- _Try it_
Produce a copy of every line in the records that holds the string "mainwindow".

- _Entries shown_
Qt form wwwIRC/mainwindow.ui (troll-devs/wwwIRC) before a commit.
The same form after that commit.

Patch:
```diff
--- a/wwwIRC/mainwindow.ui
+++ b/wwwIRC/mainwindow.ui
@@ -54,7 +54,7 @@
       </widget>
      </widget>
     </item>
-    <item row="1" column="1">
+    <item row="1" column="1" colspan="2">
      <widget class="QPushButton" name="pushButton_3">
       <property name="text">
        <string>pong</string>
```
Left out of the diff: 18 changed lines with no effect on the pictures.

- _Response box_
Qt form wwwIRC/mainwindow.ui (troll-devs/wwwIRC) before a commit.
--- a/wwwIRC/mainwindow.ui
+++ b/wwwIRC/mainwindow.ui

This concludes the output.